Write out every line below that includes the word "data".

##### Study material #####

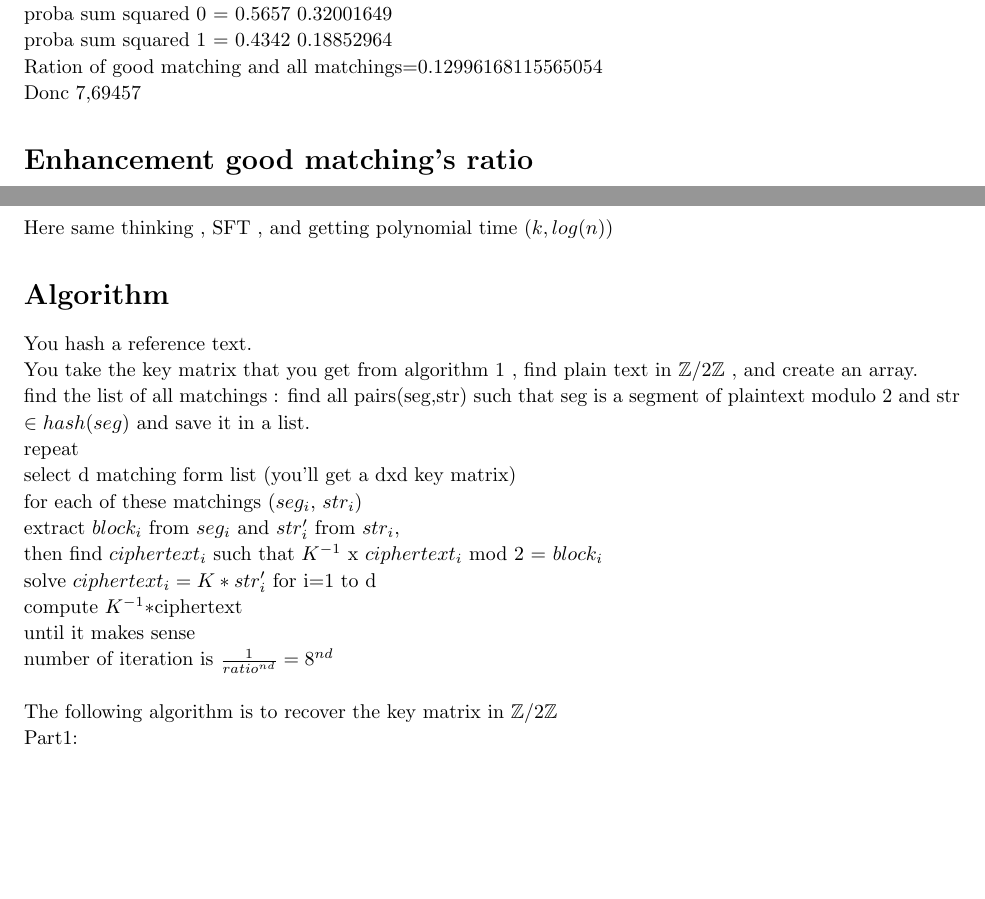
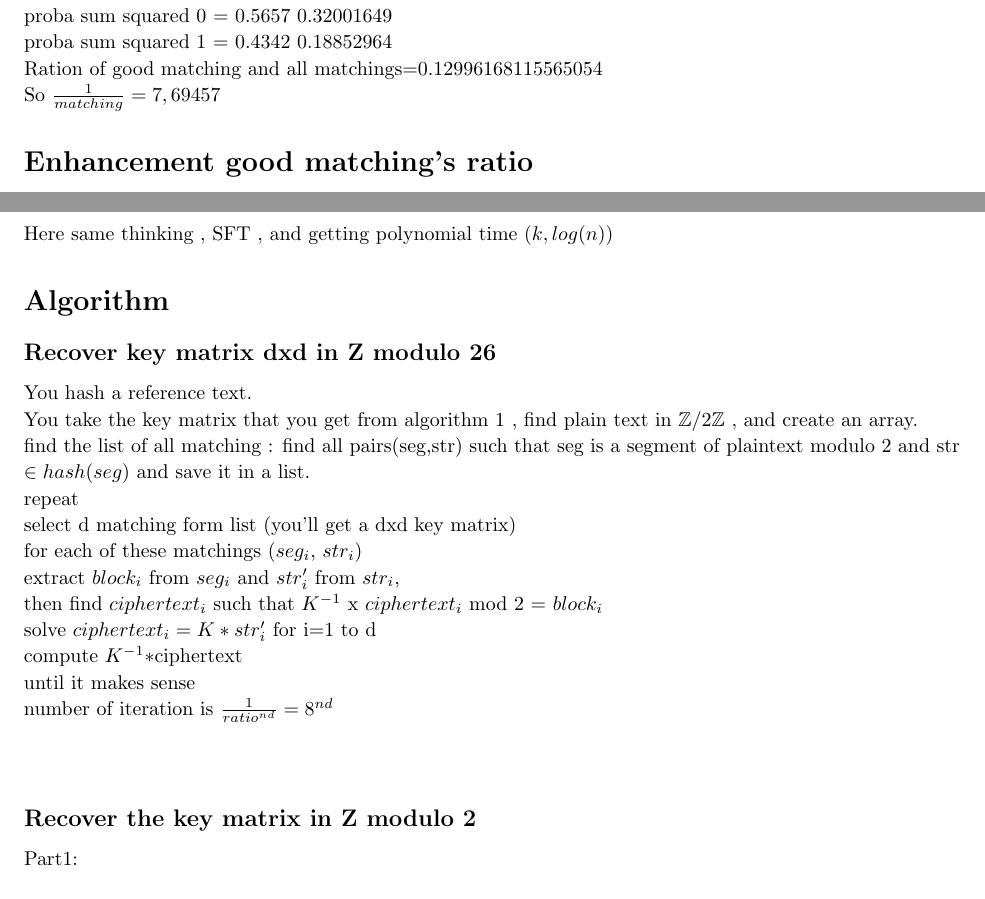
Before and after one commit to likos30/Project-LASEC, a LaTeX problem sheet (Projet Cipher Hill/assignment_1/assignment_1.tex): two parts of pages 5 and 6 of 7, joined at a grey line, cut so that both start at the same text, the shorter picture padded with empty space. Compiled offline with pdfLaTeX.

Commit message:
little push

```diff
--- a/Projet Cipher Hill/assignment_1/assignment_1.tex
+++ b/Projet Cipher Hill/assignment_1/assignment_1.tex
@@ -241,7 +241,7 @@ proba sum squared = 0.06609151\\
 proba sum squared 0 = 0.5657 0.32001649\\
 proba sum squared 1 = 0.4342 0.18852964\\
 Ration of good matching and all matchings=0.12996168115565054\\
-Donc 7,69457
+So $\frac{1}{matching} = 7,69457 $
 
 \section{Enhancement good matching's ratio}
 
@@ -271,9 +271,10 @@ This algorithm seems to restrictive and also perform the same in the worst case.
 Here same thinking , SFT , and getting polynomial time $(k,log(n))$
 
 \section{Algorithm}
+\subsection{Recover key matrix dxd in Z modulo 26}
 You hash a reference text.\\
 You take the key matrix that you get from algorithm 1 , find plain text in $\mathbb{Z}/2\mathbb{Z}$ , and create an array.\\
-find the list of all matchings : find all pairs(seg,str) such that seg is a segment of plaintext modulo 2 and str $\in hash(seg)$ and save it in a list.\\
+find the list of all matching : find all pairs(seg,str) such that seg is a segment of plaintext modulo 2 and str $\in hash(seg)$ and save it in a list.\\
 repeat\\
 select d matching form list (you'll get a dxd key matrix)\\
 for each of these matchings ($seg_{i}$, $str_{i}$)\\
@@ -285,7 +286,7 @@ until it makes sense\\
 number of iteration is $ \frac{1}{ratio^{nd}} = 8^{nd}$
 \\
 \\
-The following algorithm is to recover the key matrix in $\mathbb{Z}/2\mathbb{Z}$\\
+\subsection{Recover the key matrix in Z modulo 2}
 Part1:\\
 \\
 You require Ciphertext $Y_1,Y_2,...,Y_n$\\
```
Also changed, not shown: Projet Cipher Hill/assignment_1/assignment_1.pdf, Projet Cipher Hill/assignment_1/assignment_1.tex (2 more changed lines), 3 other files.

#####
##### Study material #####

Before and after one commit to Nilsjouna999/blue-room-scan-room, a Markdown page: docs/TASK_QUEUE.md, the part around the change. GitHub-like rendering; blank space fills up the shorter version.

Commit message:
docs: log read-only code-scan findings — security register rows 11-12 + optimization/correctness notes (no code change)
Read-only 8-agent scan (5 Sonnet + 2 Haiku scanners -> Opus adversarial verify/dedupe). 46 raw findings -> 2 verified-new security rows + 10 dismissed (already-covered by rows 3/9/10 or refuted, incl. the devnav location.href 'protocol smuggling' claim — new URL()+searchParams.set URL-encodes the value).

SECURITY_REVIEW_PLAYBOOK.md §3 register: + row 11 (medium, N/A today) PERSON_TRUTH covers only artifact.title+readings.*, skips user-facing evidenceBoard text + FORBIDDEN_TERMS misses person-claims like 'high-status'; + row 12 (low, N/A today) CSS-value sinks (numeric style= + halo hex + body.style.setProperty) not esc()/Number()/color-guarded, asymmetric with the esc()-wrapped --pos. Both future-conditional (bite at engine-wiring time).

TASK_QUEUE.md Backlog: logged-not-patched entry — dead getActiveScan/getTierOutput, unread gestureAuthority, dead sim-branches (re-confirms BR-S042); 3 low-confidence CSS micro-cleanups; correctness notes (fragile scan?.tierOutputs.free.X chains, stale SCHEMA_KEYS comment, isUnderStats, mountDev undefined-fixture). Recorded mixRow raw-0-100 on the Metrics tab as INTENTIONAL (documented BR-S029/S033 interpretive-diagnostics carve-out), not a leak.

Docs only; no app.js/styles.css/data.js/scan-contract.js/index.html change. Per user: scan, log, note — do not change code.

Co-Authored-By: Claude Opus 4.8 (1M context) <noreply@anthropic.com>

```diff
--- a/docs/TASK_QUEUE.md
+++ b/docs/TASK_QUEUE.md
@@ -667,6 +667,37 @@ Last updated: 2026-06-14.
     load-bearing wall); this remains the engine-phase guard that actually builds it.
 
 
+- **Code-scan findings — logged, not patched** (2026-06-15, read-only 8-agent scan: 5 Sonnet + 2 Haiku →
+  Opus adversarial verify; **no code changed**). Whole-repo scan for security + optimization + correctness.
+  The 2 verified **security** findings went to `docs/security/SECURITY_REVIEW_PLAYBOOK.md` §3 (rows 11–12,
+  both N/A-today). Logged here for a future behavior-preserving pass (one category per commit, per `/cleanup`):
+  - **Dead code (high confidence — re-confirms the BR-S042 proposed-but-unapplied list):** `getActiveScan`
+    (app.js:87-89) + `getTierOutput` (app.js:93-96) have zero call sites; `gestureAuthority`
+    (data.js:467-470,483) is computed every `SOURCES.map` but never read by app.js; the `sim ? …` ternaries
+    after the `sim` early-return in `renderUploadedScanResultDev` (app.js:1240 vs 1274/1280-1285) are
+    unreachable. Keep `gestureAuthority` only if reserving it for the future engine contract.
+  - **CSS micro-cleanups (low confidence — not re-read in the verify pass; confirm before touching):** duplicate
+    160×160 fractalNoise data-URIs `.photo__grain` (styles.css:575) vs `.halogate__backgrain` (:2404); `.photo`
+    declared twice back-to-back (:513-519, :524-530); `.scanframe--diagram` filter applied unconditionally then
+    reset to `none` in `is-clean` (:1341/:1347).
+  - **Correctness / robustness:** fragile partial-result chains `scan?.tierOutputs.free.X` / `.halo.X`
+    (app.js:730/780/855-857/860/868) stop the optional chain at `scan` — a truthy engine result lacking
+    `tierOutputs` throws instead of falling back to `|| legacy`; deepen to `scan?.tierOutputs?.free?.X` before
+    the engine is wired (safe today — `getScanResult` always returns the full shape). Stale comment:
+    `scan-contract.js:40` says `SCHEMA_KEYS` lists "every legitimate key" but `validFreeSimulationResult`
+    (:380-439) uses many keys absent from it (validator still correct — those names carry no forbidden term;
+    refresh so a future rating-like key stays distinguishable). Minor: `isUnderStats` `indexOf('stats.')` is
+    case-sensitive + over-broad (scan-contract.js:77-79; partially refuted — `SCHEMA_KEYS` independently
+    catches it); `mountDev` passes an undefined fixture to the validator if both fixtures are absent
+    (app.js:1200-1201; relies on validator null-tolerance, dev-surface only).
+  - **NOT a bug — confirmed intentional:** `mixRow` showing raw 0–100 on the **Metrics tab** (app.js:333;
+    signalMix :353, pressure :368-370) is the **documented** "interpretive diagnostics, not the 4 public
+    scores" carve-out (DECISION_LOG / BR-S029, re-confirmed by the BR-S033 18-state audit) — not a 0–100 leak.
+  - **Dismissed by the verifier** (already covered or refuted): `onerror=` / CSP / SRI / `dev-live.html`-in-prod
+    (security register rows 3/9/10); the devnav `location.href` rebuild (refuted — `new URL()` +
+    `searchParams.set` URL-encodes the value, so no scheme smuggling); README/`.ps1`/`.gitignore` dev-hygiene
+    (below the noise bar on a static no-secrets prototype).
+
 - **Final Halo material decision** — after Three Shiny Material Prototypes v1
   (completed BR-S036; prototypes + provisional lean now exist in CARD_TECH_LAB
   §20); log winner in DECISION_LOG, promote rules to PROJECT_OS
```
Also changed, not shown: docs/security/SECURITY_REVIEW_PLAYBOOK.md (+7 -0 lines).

#####
##### Study material #####

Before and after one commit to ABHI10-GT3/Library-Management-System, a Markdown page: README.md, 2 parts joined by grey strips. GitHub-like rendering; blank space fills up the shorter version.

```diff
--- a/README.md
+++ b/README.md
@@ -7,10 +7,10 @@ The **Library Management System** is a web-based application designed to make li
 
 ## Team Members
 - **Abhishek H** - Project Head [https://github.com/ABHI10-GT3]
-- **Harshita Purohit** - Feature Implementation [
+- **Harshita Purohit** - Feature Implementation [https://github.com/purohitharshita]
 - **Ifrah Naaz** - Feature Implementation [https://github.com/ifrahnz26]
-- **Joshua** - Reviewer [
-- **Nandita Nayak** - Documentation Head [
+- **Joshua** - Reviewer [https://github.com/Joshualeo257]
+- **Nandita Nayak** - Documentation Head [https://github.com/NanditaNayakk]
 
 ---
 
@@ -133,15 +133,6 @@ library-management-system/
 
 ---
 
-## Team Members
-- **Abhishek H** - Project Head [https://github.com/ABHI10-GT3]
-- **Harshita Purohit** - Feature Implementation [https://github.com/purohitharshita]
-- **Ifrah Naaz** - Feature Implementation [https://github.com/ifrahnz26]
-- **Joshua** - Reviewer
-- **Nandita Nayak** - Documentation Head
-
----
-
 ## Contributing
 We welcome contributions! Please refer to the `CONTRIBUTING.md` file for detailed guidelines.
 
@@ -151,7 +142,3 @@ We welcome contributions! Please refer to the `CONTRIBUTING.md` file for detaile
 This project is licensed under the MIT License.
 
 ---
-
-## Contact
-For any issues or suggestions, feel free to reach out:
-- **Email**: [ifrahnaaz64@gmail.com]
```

#####

> [Final answer]
Docs only; no app.js/styles.css/data.js/scan-contract.js/index.html change. Per user: scan, log, note — do not change code.
+    (data.js:467-470,483) is computed every `SOURCES.map` but never read by app.js; the `sim ? …` ternaries
+    160×160 fractalNoise data-URIs `.photo__grain` (styles.css:575) vs `.halogate__backgrain` (:2404); `.photo`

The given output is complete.